You don’t need to needlessly suffer from these uneasy feelings — for no reason. The future hasn’t happened yet, so hoping for the best is the best way to calm yourself down.
6. Stop sweeping your feelings under the rug.
When it comes to having anxiety, studies have also shown that most anxiety-prone people try their very hardest to be agreeable.
In fact, they are so agreeable that when these people are confronted with anything, they tend to just sweep their feelings under the rug.
So the next best thing to releasing some of those nerves is to stand up for yourself or at the very least say something. Your body could be signaling to you to speak up for yourself and to stop sweeping your feelings under the rug.
7. Take a short walk & get some fresh air.
During a typical jitter episode, the body tenses up and it doesn’t feel good. This is because it thinks a threat is nearby, whether it’s safe or not.
Incidentally, when these feelings take over, there is no better time than to take a short walk and breathe the fresh air.
Keep moving until you feel those urgent feelings (that are trying to keep you safe), start to pass. Move around, jump up, shake out your arms and legs, and wait until you feel more relaxed.

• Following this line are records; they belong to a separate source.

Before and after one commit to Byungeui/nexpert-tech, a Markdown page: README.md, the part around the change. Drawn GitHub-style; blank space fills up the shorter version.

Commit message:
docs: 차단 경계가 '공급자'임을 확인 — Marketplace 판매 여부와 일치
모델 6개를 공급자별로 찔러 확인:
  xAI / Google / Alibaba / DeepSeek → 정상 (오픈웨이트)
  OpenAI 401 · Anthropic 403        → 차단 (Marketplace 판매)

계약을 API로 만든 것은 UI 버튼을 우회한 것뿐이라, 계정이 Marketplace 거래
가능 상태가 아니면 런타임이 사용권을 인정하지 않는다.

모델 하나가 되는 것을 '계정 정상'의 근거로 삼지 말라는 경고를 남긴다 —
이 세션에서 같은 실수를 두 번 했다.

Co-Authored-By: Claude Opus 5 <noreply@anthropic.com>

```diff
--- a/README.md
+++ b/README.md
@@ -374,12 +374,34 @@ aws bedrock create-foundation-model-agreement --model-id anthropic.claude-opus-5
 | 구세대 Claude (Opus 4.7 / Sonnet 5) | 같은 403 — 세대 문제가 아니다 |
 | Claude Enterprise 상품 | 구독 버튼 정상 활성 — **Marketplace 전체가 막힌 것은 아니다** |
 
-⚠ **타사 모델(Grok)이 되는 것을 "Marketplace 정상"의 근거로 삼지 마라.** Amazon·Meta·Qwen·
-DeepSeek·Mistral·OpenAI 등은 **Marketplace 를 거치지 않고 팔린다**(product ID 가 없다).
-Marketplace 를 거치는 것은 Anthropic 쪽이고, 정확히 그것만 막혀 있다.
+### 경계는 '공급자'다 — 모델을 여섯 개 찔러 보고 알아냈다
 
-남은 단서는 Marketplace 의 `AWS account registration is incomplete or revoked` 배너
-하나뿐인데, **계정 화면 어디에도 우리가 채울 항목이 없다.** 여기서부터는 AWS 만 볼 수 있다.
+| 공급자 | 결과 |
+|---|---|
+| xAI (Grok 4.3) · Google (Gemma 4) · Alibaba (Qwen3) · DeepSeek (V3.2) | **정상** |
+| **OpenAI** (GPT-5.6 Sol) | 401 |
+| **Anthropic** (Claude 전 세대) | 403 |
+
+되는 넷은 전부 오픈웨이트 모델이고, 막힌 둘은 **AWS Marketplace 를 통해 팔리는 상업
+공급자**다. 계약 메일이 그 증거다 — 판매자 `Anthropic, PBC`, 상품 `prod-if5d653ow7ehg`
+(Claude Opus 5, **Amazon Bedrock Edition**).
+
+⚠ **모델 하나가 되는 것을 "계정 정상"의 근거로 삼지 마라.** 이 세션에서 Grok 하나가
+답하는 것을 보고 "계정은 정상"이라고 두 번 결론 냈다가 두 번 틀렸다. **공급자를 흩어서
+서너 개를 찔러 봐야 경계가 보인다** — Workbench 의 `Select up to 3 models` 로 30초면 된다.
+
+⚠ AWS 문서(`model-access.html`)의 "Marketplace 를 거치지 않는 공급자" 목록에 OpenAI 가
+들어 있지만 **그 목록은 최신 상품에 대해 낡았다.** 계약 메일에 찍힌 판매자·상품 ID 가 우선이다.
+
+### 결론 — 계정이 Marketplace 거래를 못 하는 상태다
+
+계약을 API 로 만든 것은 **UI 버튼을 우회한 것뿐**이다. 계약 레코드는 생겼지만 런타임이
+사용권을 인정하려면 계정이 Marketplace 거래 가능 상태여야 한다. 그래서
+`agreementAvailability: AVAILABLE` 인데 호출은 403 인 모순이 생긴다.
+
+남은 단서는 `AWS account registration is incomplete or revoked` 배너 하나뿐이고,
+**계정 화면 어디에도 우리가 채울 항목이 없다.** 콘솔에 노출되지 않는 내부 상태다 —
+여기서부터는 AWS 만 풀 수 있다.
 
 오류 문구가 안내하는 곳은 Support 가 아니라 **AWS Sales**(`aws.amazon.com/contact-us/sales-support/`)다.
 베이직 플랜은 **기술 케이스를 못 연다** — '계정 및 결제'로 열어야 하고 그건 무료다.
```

When your body is relaxed, that’s when you know you have safely released the jitters from your nervous system. And you may gain some extra insight into why you feel the way you do with the added fresh air.
8. Take advice from cognitive-behavioral therapists — and face it to change it.
When all else fails, take advice from cognitive-behavioral therapists and do something similar to what brings those jittery feelings — but make sure it’s far less frightening than the real deal.
For example, opt to give a short toast at a small intimate dinner as opposed to a speech at a wedding that you are preparing for.
Of course, this is just one small example, but if you take small similar steps around your jitters (so they can seem far less frightening), your jitters could be a thing of the past.
There you have it. You now have some healthier practices set in place to reduce those jittery feelings. The next time they arrive, you should be able to handle them accordingly.
And remember some key points from this article such as; focusing on what’s in front of you, remembering to breathe, using your voice, getting some fresh air, and face it if you would like to change how you feel!
Check out, 9 Ways To Calm Your Mind & Anxious Thinking (Without Meditation), next!
You may also like:
*This website, EverythingAbode.com, is copyrighted, and no part of this website may be copied, reproduced, recorded to redistribute, or used in any manner. Copyright by Everything Abode.
Hi, my name is Rebecca and I am the face behind Everything Abode! I am a lifestyle and wellness writer based out of Vancouver Island. When I’m not writing or exploring mountains and beaches with my furry rescue, I love spending time learning creative ways to manifest a healthy home. Thanks for stopping by!
Subscribe to Get the Tools That Make My Blog Successful!
When you join my newsletter, I'm going to send you insider advice and tools that I use to grow my blog! I only save the BEST for my email list so don't wait!